Conversations and Conduct
My youth Sunday School class is studying Paul’s letter to the Philippians, and we have a theme verse for the book that we return to each week. Philippians 1:27 says, “Only let your conversation be as it becometh the gospel of Christ: that whether I come and see you, or else be absent, I may hear of your affairs, that ye stand fast in one spirit, with one mind striving together for the faith of the gospel;”. This verse holds so many lessons for how we are to live our lives and show off the Jesus in us.
Paul wrote this letter to a group of Christians that he considered close friends. He’d spent time with them, and he knew them well. This letter comes to us in the Bible from a God who knows us well, and hopefully, a God with whom we’ve spent time and have a close friendship. This verse (1:27) in Philiipians follows Paul expressing just how much he loves them and misses them (1:2-4); his confidence that the Lord will continue to grow them into His followers (1:5); his confidence in the supremacy of Christ – that to be with Christ in Heaven is the ultimate Goal of the believer (1:21); and his understanding of the call on his (Paul’s) life to continue to share the love of Jesus, regardless of his circumstances (1:24).

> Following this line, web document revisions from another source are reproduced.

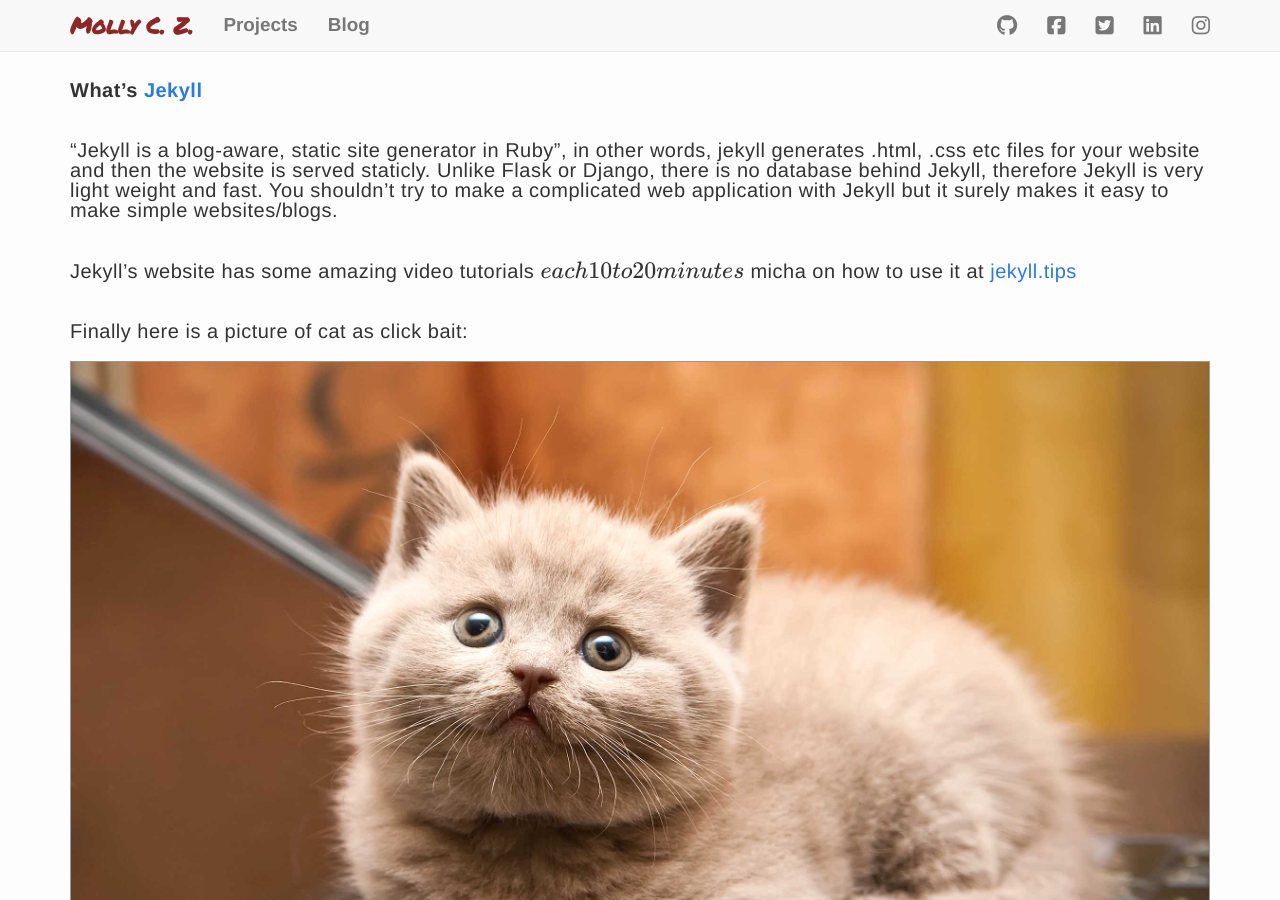
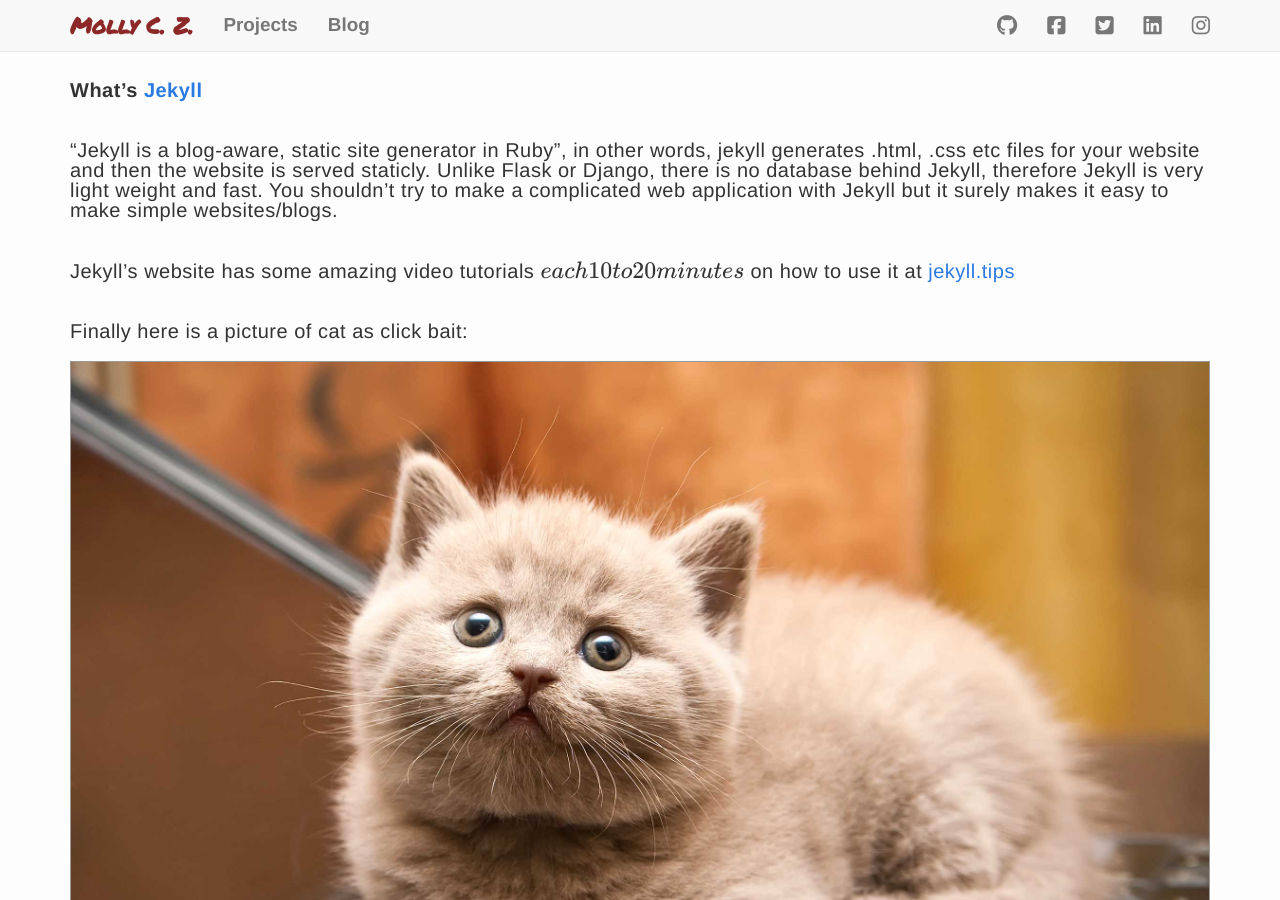
Before and after one commit to MollyZhang/MollyZhang.github.io_offline, a Jekyll site: the page built from _posts/2016-12-07-building-my-website.md, in a window 1280 px wide and 900 px high, scrolled down 480 px. Built offline with Jekyll 4.4.1, drawn with Linux system fonts in a browser that asks for light colours; nearby versions of some CDN libraries; formulas are drawn with MathJax 3; comment, search, counter and statistics services are not loaded.

Commit message:
Update 2016-12-07-building-my-website.md

```diff
--- a/_posts/2016-12-07-building-my-website.md
+++ b/_posts/2016-12-07-building-my-website.md
@@ -18,7 +18,7 @@ comments: true
 
 #### "Jekyll is a blog-aware, static site generator in Ruby", in other words, jekyll generates .html, .css etc files for your website and then the website is served staticly. Unlike Flask or Django, there is no database behind Jekyll, therefore Jekyll is very light weight and fast. You shouldn't try to  make a complicated web application with Jekyll but it surely makes it easy to make simple websites/blogs.
 
-#### Jekyll's website has some amazing video tutorials \(each 10 to 20 minutes\) micha on how to use it at [jekyll.tips](http://jekyll.tips)
+#### Jekyll's website has some amazing video tutorials \(each 10 to 20 minutes\) on how to use it at [jekyll.tips](http://jekyll.tips)
 
 
 #### Finally here is a picture of cat as click bait:
```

This verse is the shift in the chapter from the work of God in our lives, to how we respond to His work in our lives. Philippians 1:27 says, “Only let your conversation be as it becometh the gospel of Christ: that whether I come and see you, or else be absent, I may hear of your affairs, that ye stand fast in one spirit, with one mind striving together for the faith of the gospel;”. This verse begins with a punch, our conversation, or how we live, must be becoming of the gospel. Paul uses the Greek word, politeuomai, in this verse to indicate that this is about our behavior. Politeuomai is a Greek word used to describe how a citizen of a country, city, or town, behaves because of the laws they follow. This word is only used one more time in the New Testament, when Paul himself is standing before the Sanhedrin and says, “Men and brethren, I have lived (politeuomai) in all good conscience before God until this day.” This verse tells us that we, as citizens of Heaven, must live in a way that is becoming of the Gospel.

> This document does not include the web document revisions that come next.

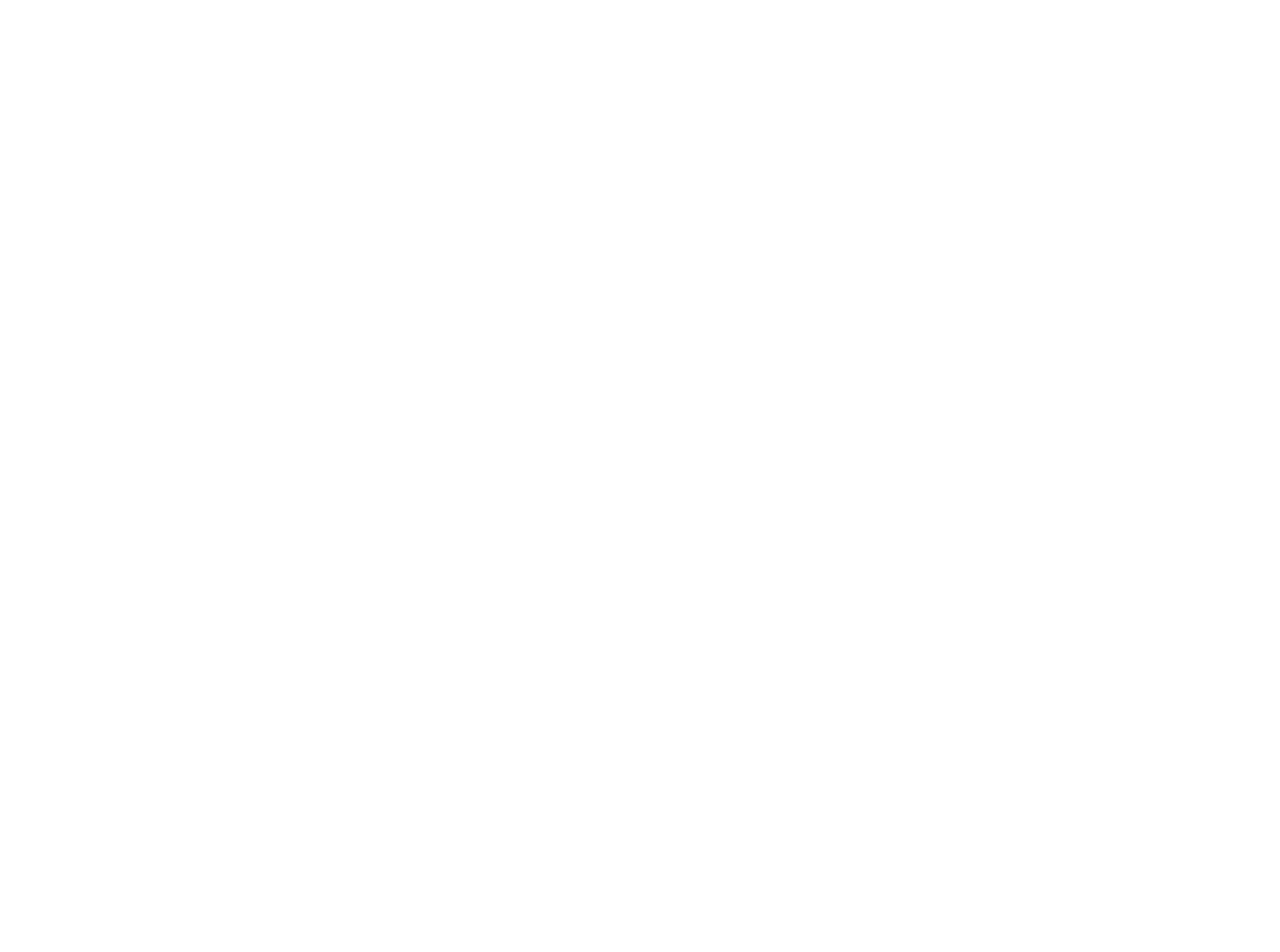
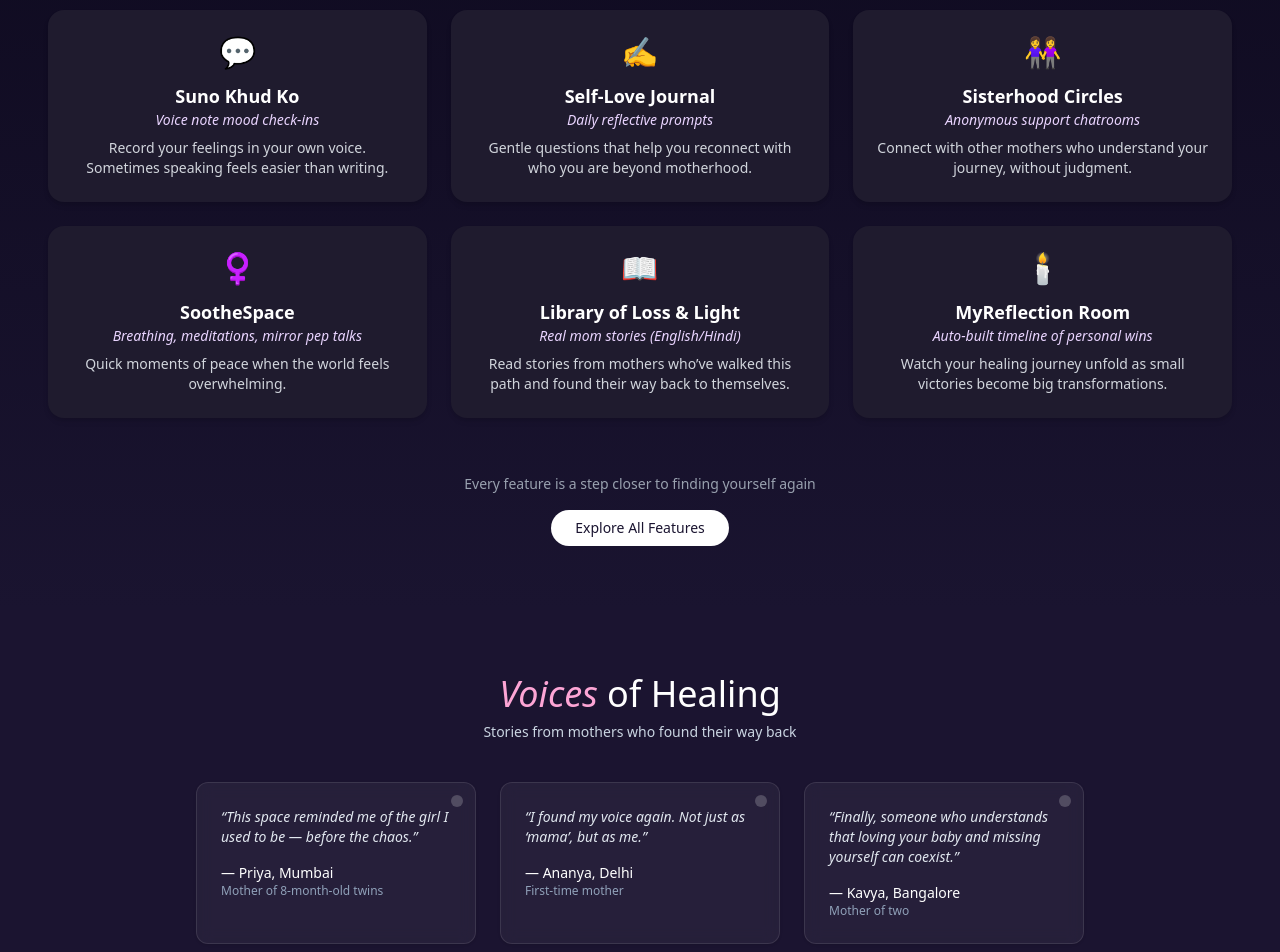
Before and after one commit to Mehhhhull/sakkhi, a React (Vite) app: page / in a window 1280 px wide. Shown: the part 1460-2412 px from the top of the page. Before the commit the page ends 1286 px from the top, so only its background shows below. Built offline with nearby package versions, Linux system fonts and the light colour scheme.

Commit message:
Made the ull landing page, did auth and completed all ui designs

```diff
--- /dev/null
+++ b/src/Pages/Landing Page/Components/EndingSection.jsx
@@ -0,0 +1,34 @@
+import React from 'react';
+
+const EndingSection = () => {
+  return (
+    <div className="min-h-screen bg-gradient-to-br from-[#1c152b] to-[#241a34] flex flex-col justify-center items-center text-center px-4 relative overflow-hidden">
+
+      <h1 className="text-white text-3xl sm:text-4xl md:text-5xl font-light leading-snug">
+        "The baby is fine. <br />
+        <span className="text-pink-300 italic font-semibold text-4xl sm:text-5xl md:text-6xl">
+          Now let’s ask , are you?
+        </span>"
+      </h1>
+
+      <p className="text-gray-300 mt-4 text-sm sm:text-base">
+        Your healing matters. Your story matters. YOU MATTER.
+      </p>
+
+      <div className="relative mt-8">
+        {/* Glowing blur behind button */}
+        <div className="absolute inset-0 w-[280px] h-[60px] rounded-full blur-2xl bg-pink-300 opacity-20 z-0" />
+
+        <button className="relative z-10 bg-pink-200 text-black px-8 py-3 rounded-full font-medium shadow-md hover:bg-pink-300 transition duration-300">
+          Begin My Journey
+        </button>
+      </div>
+
+      <p className="text-gray-400 mt-6 text-xs italic">
+        Join thousands of mothers who "CHOSE" THEMselves
+      </p>
+    </div>
+  );
+};
+
+export default EndingSection;
--- /dev/null
+++ b/src/Pages/Landing Page/Components/HealingSpaceSection.jsx
@@ -0,0 +1,76 @@
+import React from 'react';
+import { Sparkles } from 'lucide-react';
+
+// Listed the features
+const features = [
+  {
+    icon: '💬',
+    title: 'Suno Khud Ko',
+    subtitle: 'Voice note mood check-ins',
+    description: 'Record your feelings in your own voice. Sometimes speaking feels easier than writing.',
+  },
+  {
+    icon: '✍️',
+    title: 'Self-Love Journal',
+    subtitle: 'Daily reflective prompts',
+    description: 'Gentle questions that help you reconnect with who you are beyond motherhood.',
+  },
+  {
+    icon: '👭',
+    title: 'Sisterhood Circles',
+    subtitle: 'Anonymous support chatrooms',
+    description: 'Connect with other mothers who understand your journey, without judgment.',
+  },
+  {
+    icon: '♀️',
+    title: 'SootheSpace',
+    subtitle: 'Breathing, meditations, mirror pep talks',
+    description: 'Quick moments of peace when the world feels overwhelming.',
+  },
+  {
+    icon: '📖',
+    title: 'Library of Loss & Light',
+    subtitle: 'Real mom stories (English/Hindi)',
+    description: 'Read stories from mothers who’ve walked this path and found their way back to themselves.',
+  },
+  {
+    icon: '🕯️',
+    title: 'MyReflection Room',
+    subtitle: 'Auto-built timeline of personal wins',
+    description: 'Watch your healing journey unfold as small victories become big transformations.',
+  },
+];
+
+const FeatureCard = ({ icon, title, subtitle, description }) => (
+  <div className="bg-[#1f1b2e] text-white p-6 rounded-2xl shadow-md hover:shadow-lg transition duration-300 max-w-sm w-full h-full">
+    <div className="text-3xl mb-3">{icon}</div>
+    <h3 className="text-lg font-semibold">{title}</h3>
+    <p className="text-sm text-purple-200 italic">{subtitle}</p>
+    <p className="text-sm text-gray-300 mt-2">{description}</p>
+  </div>
+);
+
+const HealingSpaceSection = () => {
+  return (
+    <div className="bg-gradient-to-b from-[#0e0a1f] to-[#1a1430] text-white py-16 px-4 md:px-12 text-center">
+      <h2 className="text-3xl md:text-4xl font-light mb-2">
+        Your Personal <span className="italic font-semibold text-pink-300">Healing Space</span>
+      </h2>
+      <p className="text-gray-300 max-w-xl mx-auto mb-12">Tools designed with love, for the journey back to yourself</p>
+
+      <div className="grid grid-cols-1 sm:grid-cols-2 lg:grid-cols-3 gap-6 justify-center items-stretch">
+        {features.map((feature, index) => (
+          <FeatureCard key={index} {...feature} />
+        ))}
+      </div>
+
+      <p className="text-sm text-gray-400 mt-14">Every feature is a step closer to finding yourself again</p>
+
+      <button className="mt-4 px-6 py-2 text-sm rounded-full bg-white text-[#1a1430] hover:bg-gray-200 transition font-medium">
+        Explore All Features
+      </button>
+    </div>
+  );
+};
+
+export default HealingSpaceSection;
--- /dev/null
+++ b/src/Pages/Landing Page/Components/VoiceOfHealing.jsx
@@ -0,0 +1,69 @@
+import React from 'react';
+
+const TestimonialCard = ({ quote, name, location, identity }) => {
+  return (
+    <div className="bg-white/5 border border-white/10 rounded-xl p-6 w-full md:w-[280px] backdrop-blur-sm shadow-sm text-left relative">
+      {/* Top right decorative dot will be made better and clean */}
+      <div className="absolute top-3 right-3 w-3 h-3 rounded-full bg-white/20"></div>
+
+      {/* Quotes section */}
+      <p className="italic text-sm text-slate-200 mb-4">“{quote}”</p>
+
+      {/* People info who gabe their testimonial */}
+      <p className="text-sm text-white font-medium">— {name}, {location}</p>
+      <p className="text-xs text-slate-400">{identity}</p>
+    </div>
+  );
+};
+
+const VoicesOfHealing = () => {
+  const testimonials = [
+    {
+      quote: "This space reminded me of the girl I used to be — before the chaos.",
+      name: "Priya",
+      location: "Mumbai",
+      identity: "Mother of 8-month-old twins",
+    },
+    {
+      quote: "I found my voice again. Not just as ‘mama’, but as me.",
+      name: "Ananya",
+      location: "Delhi",
+      identity: "First-time mother",
+    },
+    {
+      quote: "Finally, someone who understands that loving your baby and missing yourself can coexist.",
+      name: "Kavya",
+      location: "Bangalore",
+      identity: "Mother of two",
+    },
+  ];
+
+  return (
+    <section className="bg-[#1B1430] text-white py-16 px-4 text-center">
+      <h2 className="text-3xl md:text-4xl font-light mb-2">
+        <span className="italic text-pink-300 font-medium">Voices</span> of Healing
+      </h2>
+      <p className="text-sm text-slate-300 mb-10">
+        Stories from mothers who found their way back
+      </p>
+
+      {/* Cards grids starts */}
+      <div className="flex flex-wrap justify-center gap-6">
+        {testimonials.map((t, index) => (
+          <TestimonialCard
+            key={index}
+            quote={t.quote}
+            name={t.name}
+            location={t.location}
+            identity={t.identity}
+          />
+        ))}
+      </div>
+
+      {/* Scroller to be made */}
+      <p className="text-xs text-slate-400 mt-8">← Scroll to read more stories →</p>
+    </section>
+  );
+};
+
+export default VoicesOfHealing;
--- a/src/Pages/Landing Page/LandingPage.jsx
+++ b/src/Pages/Landing Page/LandingPage.jsx
@@ -1,12 +1,18 @@
 import React from 'react'
 import HeroSection from './Components/HeroSection'
 import Quotes from './Components/Quotes'
+import HealingSpaceSection from './Components/HealingSpaceSection'
+import VoicesOfHealing from './Components/VoiceOfHealing'
+import EndingSection from './Components/EndingSection'
 
 const LandingPage = () => {
   return (
   <>
   <HeroSection/>
   <Quotes/>
+  <HealingSpaceSection/>
+  <VoicesOfHealing/>
+  <EndingSection/>
   </>
   )
 }
```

Paul then says that he wants their behavior – their words AND their deeds – to be something that he will hear about. He says, “that whether I come and see you, or else be absent, I may hear of your affairs”. He’s asking that the way the Philippians live their lives be changed, and it seems that he’s asking for enough change that people are going to talk. However they were living before must not have been in alignment with the will of God, so Paul encourages a change. How they live, politeuomai, must be worthy of the Gospel.

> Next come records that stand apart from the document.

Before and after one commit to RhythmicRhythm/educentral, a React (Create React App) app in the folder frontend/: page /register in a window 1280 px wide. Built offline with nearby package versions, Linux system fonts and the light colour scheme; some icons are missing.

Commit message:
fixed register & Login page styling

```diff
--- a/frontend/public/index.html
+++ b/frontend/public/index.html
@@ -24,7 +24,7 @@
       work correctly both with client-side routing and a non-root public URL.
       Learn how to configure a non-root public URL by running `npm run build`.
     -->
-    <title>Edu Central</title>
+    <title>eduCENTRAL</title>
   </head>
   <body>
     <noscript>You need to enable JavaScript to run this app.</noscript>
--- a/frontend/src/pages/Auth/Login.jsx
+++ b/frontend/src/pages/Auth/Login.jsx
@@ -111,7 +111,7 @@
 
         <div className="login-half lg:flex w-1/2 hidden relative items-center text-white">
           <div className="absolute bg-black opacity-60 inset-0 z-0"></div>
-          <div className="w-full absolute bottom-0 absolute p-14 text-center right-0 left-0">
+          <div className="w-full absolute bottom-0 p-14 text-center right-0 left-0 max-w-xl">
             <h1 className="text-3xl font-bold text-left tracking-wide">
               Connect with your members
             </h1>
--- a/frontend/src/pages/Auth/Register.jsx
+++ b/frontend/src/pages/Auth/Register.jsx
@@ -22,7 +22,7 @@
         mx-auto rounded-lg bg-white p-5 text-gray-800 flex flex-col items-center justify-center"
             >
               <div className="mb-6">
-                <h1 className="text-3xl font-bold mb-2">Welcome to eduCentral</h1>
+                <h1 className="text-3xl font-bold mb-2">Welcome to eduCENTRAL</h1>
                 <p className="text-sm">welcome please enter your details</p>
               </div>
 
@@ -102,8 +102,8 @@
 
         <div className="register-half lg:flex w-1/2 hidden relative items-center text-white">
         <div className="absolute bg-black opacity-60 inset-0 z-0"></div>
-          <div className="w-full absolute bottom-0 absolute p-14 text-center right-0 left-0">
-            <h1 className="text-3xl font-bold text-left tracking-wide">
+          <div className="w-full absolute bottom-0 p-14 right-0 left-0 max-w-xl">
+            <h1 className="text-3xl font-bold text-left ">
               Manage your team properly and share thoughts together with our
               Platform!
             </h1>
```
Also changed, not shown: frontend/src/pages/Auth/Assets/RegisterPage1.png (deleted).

Lastly, Paul calls out the community. Our words and behavior are impacted by those around us, even though the responsibility for the things we do and the words that leave our mouths lies solely with us. But, if we are in a community of believers, whose words and deeds reflect the Gospel of Jesus, it will be easier to become more like our community! “He that walketh with wise men shall be wise: but a companion of fools shall be destroyed” (Proverbs 13:20). So when Paul calls out the community – “that ye stand fast in one spirit, with one mind striving together for the faith of the gospel;” – he’s asking for unity around the Gospel, and living like Jesus. Paul had witnessed some radical transformations in communities prior to his time with the Philippians (Acts 16). In Acts 4, we read, “And the multitude of them that believed were of one heart and of one soul: neither said any of them that ought of the things which he possessed was his own; but they had all things common” (Acts 4:32). Paul asks that the Philippians hold tightly to the scripture, without wavering, through the power of the Holy Spirit in their lives. And, he asks that in unity they strive, they make great efforts, to grow the faith of the community to expand the reach of the Gospel.
What does this verse mean for us? Exactly what it meant for the Philippians! As Christians, we’re called to live lives that are worthy of the Gospel that has been given to us. We can never give God an equivalent to what He gave us on the Cross, but we can live worthy of the gift. Our conversations and our conduct need to match the message of the Gospel, and be in alignment with God’s Word. Our lives should be something that people talk about – because God is just doing so much through our lives. They should be noteworthy! This doesn’t mean that we need to make the front page of the paper, but people should notice the Jesus in you enough to make note. Finally, we need to be in community! It’s hard to live transformed lives alone, without the accountability of Godly friends. We need a community for support and we need to be a community that also strives to bring the Gospel to others. This verse isn’t a simple one, but it’s powerful! We CAN live changed lives. The Holy Spirit in us gives us that ability. Exercise the power of the Holy Spirit to live a life worthy of Jesus’ precious gift.